Having recently attended a funeral for a good friend of mine, I was reminded of the problems a death can create, aside from the actual act of dying. It appeared that, although he had organised a funeral plan, he had not made it clear where his Will was. Even if the Will was found, most Wills are written to distribute unspecified assets. An heir needs to know what assets there are before claiming anything. A draw full of files might appear organised but much of the content may be out of date or even completely irrelevant.
Who is the household´s financial controller?
In my experience, when dealing with couples, one party, normally the husband, deals with all things financial. This has resulted in many widows having a hard time with finances on the death of the husband. The thought of picking a phone up to contact their bank is daunting enough. Forgetting one of the six security questions is fatal. Logging into the online banking system is totally out of the question, even if they knew what the user ID and password were.
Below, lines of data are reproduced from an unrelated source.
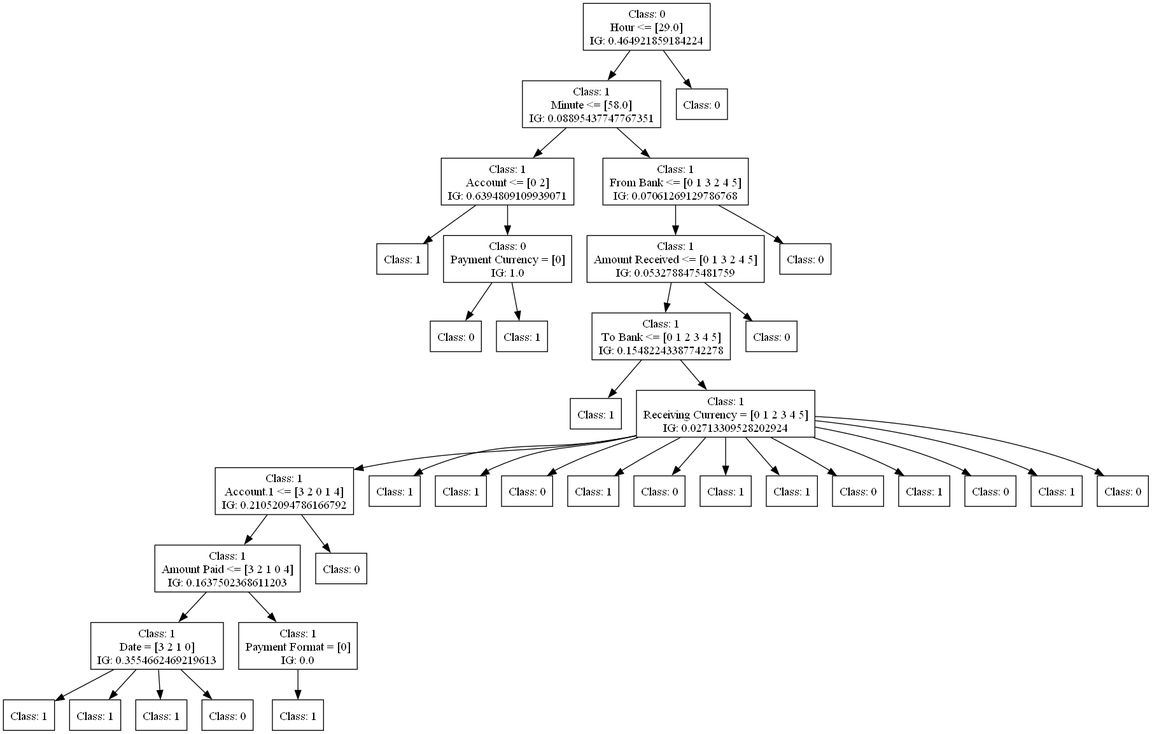
This is dot_figs/tree-c45-wo_preprocessing.png from FedericoBruzzone/anti-money-laundering, a Graphviz export, as it was before one commit. Its source is kept beside it as dot_figs/tree-c45-wo_preprocessing.dot. Its diagram source:
```dot
digraph DecisionTree {
	rankdir=TD;
	node [shape=box];
	1814007350320 [label="Class: 0
Hour <= [29.0]
IG: 0.464921859184224"];
	1812574096448 [label="Class: 1
Minute <= [58.0]
IG: 0.08895437747767351"];
	1814007350320 -> 1812574096448;
	1812574103696 [label="Class: 1
Account <= [0 2]
IG: 0.6394809109939071"];
	1812574096448 -> 1812574103696;
	1812574107248 [label="Class: 1
"];
	1812574103696 -> 1812574107248;
	1812574107680 [label="Class: 0
Payment Currency = [0]
IG: 1.0"];
	1812574103696 -> 1812574107680;
	1812574108928 [label="Class: 0
"];
	1812574107680 -> 1812574108928;
	1812574109408 [label="Class: 1
"];
	1812574107680 -> 1812574109408;
	1812574104128 [label="Class: 1
From Bank <= [0 1 3 2 4 5]
IG: 0.07061269129786768"];
	1812574096448 -> 1812574104128;
	1812722750736 [label="Class: 1
Amount Received <= [0 1 3 2 4 5]
IG: 0.0532788475481759"];
	1812574104128 -> 1812722750736;
	1812722755536 [label="Class: 1
To Bank <= [0 1 2 3 4 5]
IG: 0.15482243387742278"];
	1812722750736 -> 1812722755536;
	1812722760000 [label="Class: 1
"];
	1812722755536 -> 1812722760000;
	1812722760432 [label="Class: 1
Receiving Currency = [0 1 2 3 4 5]
IG: 0.02713309528202924"];
	1812722755536 -> 1812722760432;
	1812722813248 [label="Class: 1
Account.1 <= [3 2 0 1 4]
IG: 0.21052094786166792"];
	1812722760432 -> 1812722813248;
	1812722817232 [label="Class: 1
Amount Paid <= [3 2 1 0 4]
IG: 0.1637502368611203"];
	1812722813248 -> 1812722817232;
	1812722819104 [label="Class: 1
Date = [3 2 1 0]
IG: 0.3554662469219613"];
	1812722817232 -> 1812722819104;
	1812722821120 [label="Class: 1
"];
	1812722819104 -> 1812722821120;
	1812722820544 [label="Class: 1
"];
	1812722819104 -> 1812722820544;
	1812722820304 [label="Class: 1
"];
	1812722819104 -> 1812722820304;
	1812722818336 [label="Class: 0
"];
	1812722819104 -> 1812722818336;
	1812722819536 [label="Class: 1
Payment Format = [0]
IG: 0.0"];
	1812722817232 -> 1812722819536;
	1812722821696 [label="Class: 1
"];
	1812722819536 -> 1812722821696;
	1812722817664 [label="Class: 0
"];
	1812722813248 -> 1812722817664;
	1812722813920 [label="Class: 1
"];
	1812722760432 -> 1812722813920;
	1812722811424 [label="Class: 1
"];
	1812722760432 -> 1812722811424;
	1812722813440 [label="Class: 0
"];
	1812722760432 -> 1812722813440;
	1812722812768 [label="Class: 1
"];
	1812722760432 -> 1812722812768;
	1812722813008 [label="Class: 0
"];
	1812722760432 -> 1812722813008;
	1812722813152 [label="Class: 1
"];
	1812722760432 -> 1812722813152;
	1812722813632 [label="Class: 1
"];
	1812722760432 -> 1812722813632;
	1812722813584 [label="Class: 0
"];
	1812722760432 -> 1812722813584;
	1812722814064 [label="Class: 1
"];
	1812722760432 -> 1812722814064;
	1812722814208 [label="Class: 0
"];
	1812722760432 -> 1812722814208;
	1812722814352 [label="Class: 1
"];
	1812722760432 -> 1812722814352;
	1812722814496 [label="Class: 0
"];
	1812722760432 -> 1812722814496;
	1812722755968 [label="Class: 0
"];
	1812722750736 -> 1812722755968;
	1812722751168 [label="Class: 0
"];
	1812574104128 -> 1812722751168;
	1812574096880 [label="Class: 0
"];
	1814007350320 -> 1812574096880;
}
```
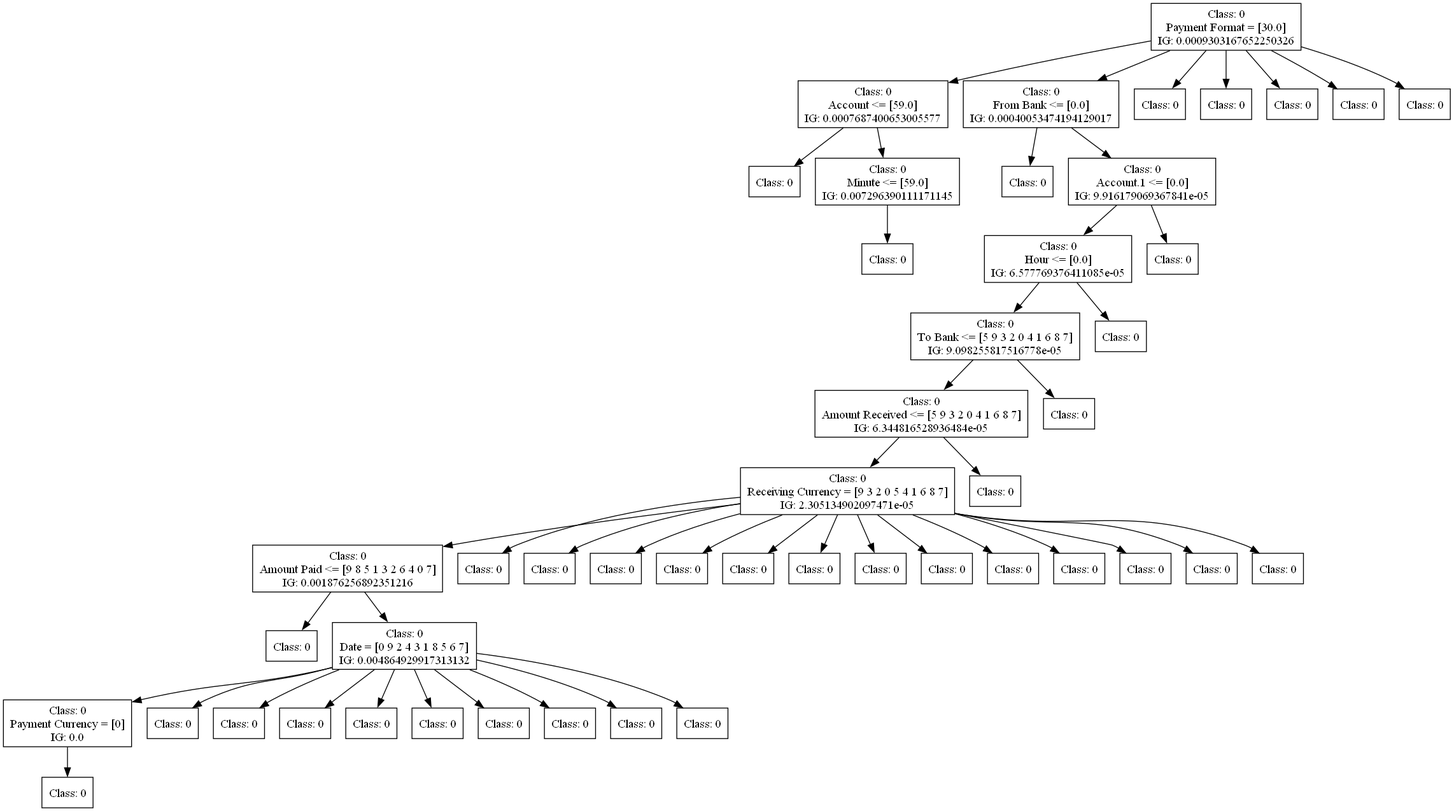
Later version of the same file.

The edit, as a diff of the source:
```diff
@@ -1,126 +1,159 @@
 digraph DecisionTree {
 	rankdir=TD;
 	node [shape=box];
-	1814007350320 [label="Class: 0
-Hour <= [29.0]
-IG: 0.464921859184224"];
-	1812574096448 [label="Class: 1
-Minute <= [58.0]
-IG: 0.08895437747767351"];
-	1814007350320 -> 1812574096448;
-	1812574103696 [label="Class: 1
-Account <= [0 2]
-IG: 0.6394809109939071"];
-	1812574096448 -> 1812574103696;
-	1812574107248 [label="Class: 1
+	2506859441616 [label="Class: 0
+Payment Format = [30.0]
+IG: 0.0009303167652250326"];
+	2509816058720 [label="Class: 0
+Account <= [59.0]
+IG: 0.0007687400653005577"];
+	2506859441616 -> 2509816058720;
+	2509816067408 [label="Class: 0
 "];
-	1812574103696 -> 1812574107248;
-	1812574107680 [label="Class: 0
+	2509816058720 -> 2509816067408;
+	2509816067840 [label="Class: 0
+Minute <= [59.0]
+IG: 0.007296390111171145"];
+	2509816058720 -> 2509816067840;
+	2509816992848 [label="Class: 0
+"];
+	2509816067840 -> 2509816992848;
+	2509816059056 [label="Class: 0
+From Bank <= [0.0]
+IG: 0.00040053474194129017"];
+	2506859441616 -> 2509816059056;
+	2509817000528 [label="Class: 0
+"];
+	2509816059056 -> 2509817000528;
+	2509817000960 [label="Class: 0
+Account.1 <= [0.0]
+IG: 9.916179069367841e-05"];
+	2509816059056 -> 2509817000960;
+	2509932843008 [label="Class: 0
+Hour <= [0.0]
+IG: 6.577769376411085e-05"];
+	2509817000960 -> 2509932843008;
+	2509932850304 [label="Class: 0
+To Bank <= [5 9 3 2 0 4 1 6 8 7]
+IG: 9.098255817516778e-05"];
+	2509932843008 -> 2509932850304;
+	2506850167312 [label="Class: 0
+Amount Received <= [5 9 3 2 0 4 1 6 8 7]
+IG: 6.344816528936484e-05"];
+	2509932850304 -> 2506850167312;
+	2506859585616 [label="Class: 0
+Receiving Currency = [9 3 2 0 5 4 1 6 8 7]
+IG: 2.305134902097471e-05"];
+	2506850167312 -> 2506859585616;
+	2509816064000 [label="Class: 0
+Amount Paid <= [9 8 5 1 3 2 6 4 0 7]
+IG: 0.001876256892351216"];
+	2506859585616 -> 2509816064000;
+	2509816066208 [label="Class: 0
+"];
+	2509816064000 -> 2509816066208;
+	2509816070000 [label="Class: 0
+Date = [0 9 2 4 3 1 8 5 6 7]
+IG: 0.004864929917313132"];
+	2509816064000 -> 2509816070000;
+	2509816067024 [label="Class: 0
 Payment Currency = [0]
-IG: 1.0"];
-	1812574103696 -> 1812574107680;
-	1812574108928 [label="Class: 0
+IG: 0.0"];
+	2509816070000 -> 2509816067024;
+	2509816065680 [label="Class: 0
 "];
-	1812574107680 -> 1812574108928;
-	1812574109408 [label="Class: 1
+	2509816067024 -> 2509816065680;
+	2509816066160 [label="Class: 0
 "];
-	1812574107680 -> 1812574109408;
-	1812574104128 [label="Class: 1
-From Bank <= [0 1 3 2 4 5]
-IG: 0.07061269129786768"];
-	1812574096448 -> 1812574104128;
-	1812722750736 [label="Class: 1
-Amount Received <= [0 1 3 2 4 5]
-IG: 0.0532788475481759"];
-	1812574104128 -> 1812722750736;
-	1812722755536 [label="Class: 1
-To Bank <= [0 1 2 3 4 5]
-IG: 0.15482243387742278"];
-	1812722750736 -> 1812722755536;
-	1812722760000 [label="Class: 1
+	2509816070000 -> 2509816066160;
+	2509816069520 [label="Class: 0
 "];
-	1812722755536 -> 1812722760000;
-	1812722760432 [label="Class: 1
-Receiving Currency = [0 1 2 3 4 5]
-IG: 0.02713309528202924"];
-	1812722755536 -> 1812722760432;
-	1812722813248 [label="Class: 1
-Account.1 <= [3 2 0 1 4]
-IG: 0.21052094786166792"];
-	1812722760432 -> 1812722813248;
-	1812722817232 [label="Class: 1
-Amount Paid <= [3 2 1 0 4]
-IG: 0.1637502368611203"];
-	1812722813248 -> 1812722817232;
-	1812722819104 [label="Class: 1
-Date = [3 2 1 0]
-IG: 0.3554662469219613"];
-	1812722817232 -> 1812722819104;
-	1812722821120 [label="Class: 1
+	2509816070000 -> 2509816069520;
+	2509816068032 [label="Class: 0
 "];
-	1812722819104 -> 1812722821120;
-	1812722820544 [label="Class: 1
+	2509816070000 -> 2509816068032;
+	2509816064624 [label="Class: 0
 "];
-	1812722819104 -> 1812722820544;
-	1812722820304 [label="Class: 1
+	2509816070000 -> 2509816064624;
+	2509816069808 [label="Class: 0
 "];
-	1812722819104 -> 1812722820304;
-	1812722818336 [label="Class: 0
+	2509816070000 -> 2509816069808;
+	2509816063712 [label="Class: 0
 "];
-	1812722819104 -> 1812722818336;
-	1812722819536 [label="Class: 1
-Payment Format = [0]
-IG: 0.0"];
-	1812722817232 -> 1812722819536;
-	1812722821696 [label="Class: 1
+	2509816070000 -> 2509816063712;
+	2509816065056 [label="Class: 0
 "];
-	1812722819536 -> 1812722821696;
-	1812722817664 [label="Class: 0
+	2509816070000 -> 2509816065056;
+	2509816066304 [label="Class: 0
 "];
-	1812722813248 -> 1812722817664;
-	1812722813920 [label="Class: 1
+	2509816070000 -> 2509816066304;
+	2509816069856 [label="Class: 0
 "];
-	1812722760432 -> 1812722813920;
-	1812722811424 [label="Class: 1
+	2509816070000 -> 2509816069856;
+	2509816064672 [label="Class: 0
 "];
-	1812722760432 -> 1812722811424;
-	1812722813440 [label="Class: 0
+	2506859585616 -> 2509816064672;
+	2509816061792 [label="Class: 0
 "];
-	1812722760432 -> 1812722813440;
-	1812722812768 [label="Class: 1
+	2506859585616 -> 2509816061792;
+	2509816059104 [label="Class: 0
 "];
-	1812722760432 -> 1812722812768;
-	1812722813008 [label="Class: 0
+	2506859585616 -> 2509816059104;
+	2509816064432 [label="Class: 0
 "];
-	1812722760432 -> 1812722813008;
-	1812722813152 [label="Class: 1
+	2506859585616 -> 2509816064432;
+	2509816063760 [label="Class: 0
 "];
-	1812722760432 -> 1812722813152;
-	1812722813632 [label="Class: 1
+	2506859585616 -> 2509816063760;
+	2509816059296 [label="Class: 0
 "];
-	1812722760432 -> 1812722813632;
-	1812722813584 [label="Class: 0
+	2506859585616 -> 2509816059296;
+	2509816063616 [label="Class: 0
 "];
-	1812722760432 -> 1812722813584;
-	1812722814064 [label="Class: 1
+	2506859585616 -> 2509816063616;
+	2509816065440 [label="Class: 0
 "];
-	1812722760432 -> 1812722814064;
-	1812722814208 [label="Class: 0
+	2506859585616 -> 2509816065440;
+	2509816065584 [label="Class: 0
 "];
-	1812722760432 -> 1812722814208;
-	1812722814352 [label="Class: 1
+	2506859585616 -> 2509816065584;
+	2509816066016 [label="Class: 0
 "];
-	1812722760432 -> 1812722814352;
-	1812722814496 [label="Class: 0
+	2506859585616 -> 2509816066016;
+	2509816063904 [label="Class: 0
 "];
-	1812722760432 -> 1812722814496;
-	1812722755968 [label="Class: 0
+	2506859585616 -> 2509816063904;
+	2509816065392 [label="Class: 0
 "];
-	1812722750736 -> 1812722755968;
-	1812722751168 [label="Class: 0
+	2506859585616 -> 2509816065392;
+	2509816061504 [label="Class: 0
 "];
-	1812574104128 -> 1812722751168;
-	1812574096880 [label="Class: 0
+	2506859585616 -> 2509816061504;
+	2509816056560 [label="Class: 0
 "];
-	1814007350320 -> 1812574096880;
+	2506850167312 -> 2509816056560;
+	2506302258144 [label="Class: 0
+"];
+	2509932850304 -> 2506302258144;
+	2509932850736 [label="Class: 0
+"];
+	2509932843008 -> 2509932850736;
+	2509932843440 [label="Class: 0
+"];
+	2509817000960 -> 2509932843440;
+	2509816057760 [label="Class: 0
+"];
+	2506859441616 -> 2509816057760;
+	2509816058528 [label="Class: 0
+"];
+	2506859441616 -> 2509816058528;
+	2509816057856 [label="Class: 0
+"];
+	2506859441616 -> 2509816057856;
+	2509816058096 [label="Class: 0
+"];
+	2506859441616 -> 2509816058096;
+	2509816058240 [label="Class: 0
+"];
+	2506859441616 -> 2509816058240;
 }
```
What can you do?
It is a really good idea to make a list, with company name and reference number, of all the bank accounts, insurance policies, investments (insurance bonds/unit trusts/shares), premium bonds, and anything else which would make life easier for those looking after your affairs on your demise. Here is a link which illustrates just how much information could be required. Are you confident someone will easily be able to put all of this together?
Many years ago, I was a “Man from the major UK insurance company”. I still tend to work on the home service principle. Meeting people in their homes has always been more attractive to me as paperwork will often be to hand. There is also the possibility of a cup of tea and a digestive. There have been times when I have found investments that people were unaware of and also helped to cull the collection of paperwork, creating more storage space, and possibly room for a new sofa (from the proceeds of the policy they didn´t know about). Obviously, I do not wish to major in house clearance but I am happy to help people organise their paperwork, review existing investments and pensions, and make life easier for those with the task of dealing with everything later. Hopefully much later.
Fun financial fact
According to several reports, in 2012, in the USA, a 1 cent coin cost 2.4 cents to make. By 2016, the cost had reduced to 1.5 cents. Making cents still does not seem to be making sense.
Contact John Hayward at firstname.lastname@example.org or call/WhatsApp (+34) 618 204 731